Data records below:

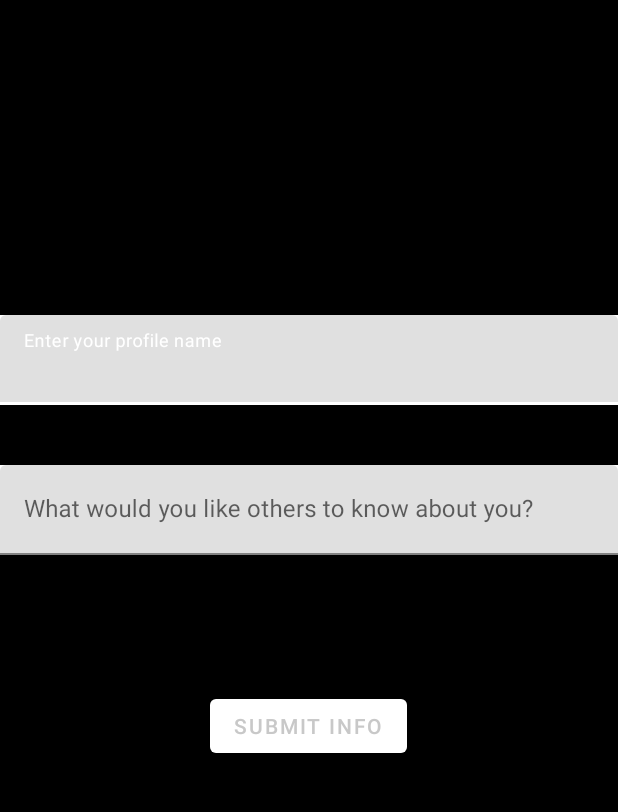
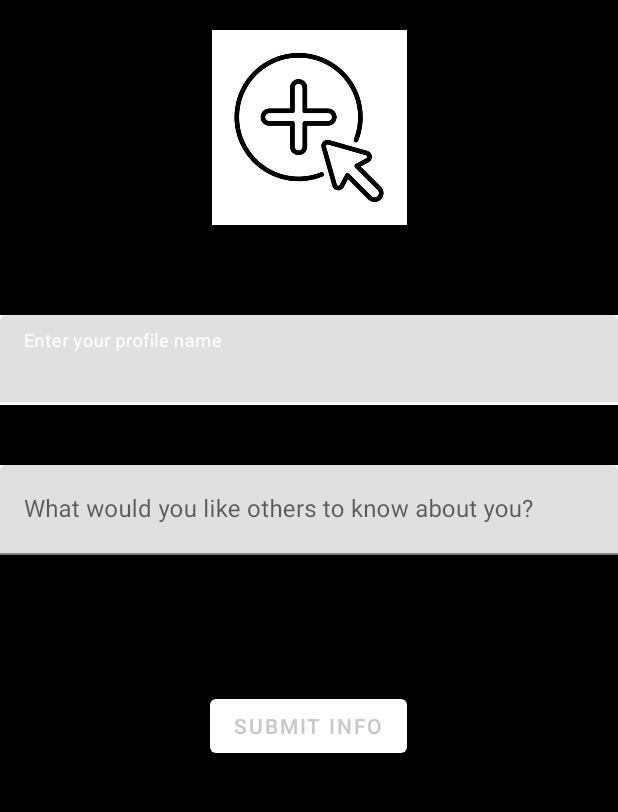
Before and after one commit to reyhanSchool/AutoGram, an Android app: the CreateUserProfileAndBio screen opened directly, with no data from a screen before it, on a phone screen of 412 x 824 dp, the part 210-1022 px from its top. Run offline under Robolectric (Android 15) with nearby library versions, the phone set to English and light mode, and no system bars.

Commit message:
modified the option to let the user select a profile pic when creating an account

```diff
--- a/app/src/main/java/com/example/autogram/HomePage.java
+++ b/app/src/main/java/com/example/autogram/HomePage.java
@@ -45,6 +45,8 @@ public class HomePage extends AppCompatActivity implements SearchView.OnQueryTex
             }
         });
 
+        //The notes should display only who the user follows (is subscribed to) and shown in chronological order
+        //However if the user is subscribed to no one, all the posts in the database should be displayed
         dbHelper = new MyDatabaseHelper(this);
         recyclerView = findViewById(R.id.recyclerViewHomePage);
         recyclerView.setLayoutManager(new LinearLayoutManager(this));
--- a/app/src/main/res/layout/activity_create_user_profile_and_bio.xml
+++ b/app/src/main/res/layout/activity_create_user_profile_and_bio.xml
@@ -23,12 +23,15 @@
 
     <ImageView
         android:id="@+id/uploadProfilePic"
-        android:layout_width="150dp"
+        android:layout_width="200dp"
         android:layout_height="150dp"
         android:layout_gravity="center_horizontal"
         android:layout_marginTop="150dp"
-        tools:srcCompat="@tools:sample/avatars"
-        android:visibility="visible"/>
+        android:clickable="true"
+        android:onClick="showPopup"
+        android:padding="10dp"
+        android:visibility="visible"
+        android:src="@drawable/add_photo" />
 
     <com.google.android.material.textfield.TextInputLayout
         android:id="@+id/userProfileDisplayName"
```
Also changed, not shown: app/src/main/java/com/example/autogram/CreateUserProfileAndBio.java (+17 -12 lines), app/src/main/res/drawable/add_photo.jpg (added).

End of Data records.

To do: Write out the data once more exactly, omitting the pictures.

Worked solution:
Before and after one commit to reyhanSchool/AutoGram, an Android app: the CreateUserProfileAndBio screen opened directly, with no data from a screen before it, on a phone screen of 412 x 824 dp, the part 210-1022 px from its top. Run offline under Robolectric (Android 15) with nearby library versions, the phone set to English and light mode, and no system bars.

Commit message:
modified the option to let the user select a profile pic when creating an account

```diff
--- a/app/src/main/java/com/example/autogram/HomePage.java
+++ b/app/src/main/java/com/example/autogram/HomePage.java
@@ -45,6 +45,8 @@ public class HomePage extends AppCompatActivity implements SearchView.OnQueryTex
             }
         });
 
+        //The notes should display only who the user follows (is subscribed to) and shown in chronological order
+        //However if the user is subscribed to no one, all the posts in the database should be displayed
         dbHelper = new MyDatabaseHelper(this);
         recyclerView = findViewById(R.id.recyclerViewHomePage);
         recyclerView.setLayoutManager(new LinearLayoutManager(this));
--- a/app/src/main/res/layout/activity_create_user_profile_and_bio.xml
+++ b/app/src/main/res/layout/activity_create_user_profile_and_bio.xml
@@ -23,12 +23,15 @@
 
     <ImageView
         android:id="@+id/uploadProfilePic"
-        android:layout_width="150dp"
+        android:layout_width="200dp"
         android:layout_height="150dp"
         android:layout_gravity="center_horizontal"
         android:layout_marginTop="150dp"
-        tools:srcCompat="@tools:sample/avatars"
-        android:visibility="visible"/>
+        android:clickable="true"
+        android:onClick="showPopup"
+        android:padding="10dp"
+        android:visibility="visible"
+        android:src="@drawable/add_photo" />
 
     <com.google.android.material.textfield.TextInputLayout
         android:id="@+id/userProfileDisplayName"
```
Also changed, not shown: app/src/main/java/com/example/autogram/CreateUserProfileAndBio.java (+17 -12 lines), app/src/main/res/drawable/add_photo.jpg (added).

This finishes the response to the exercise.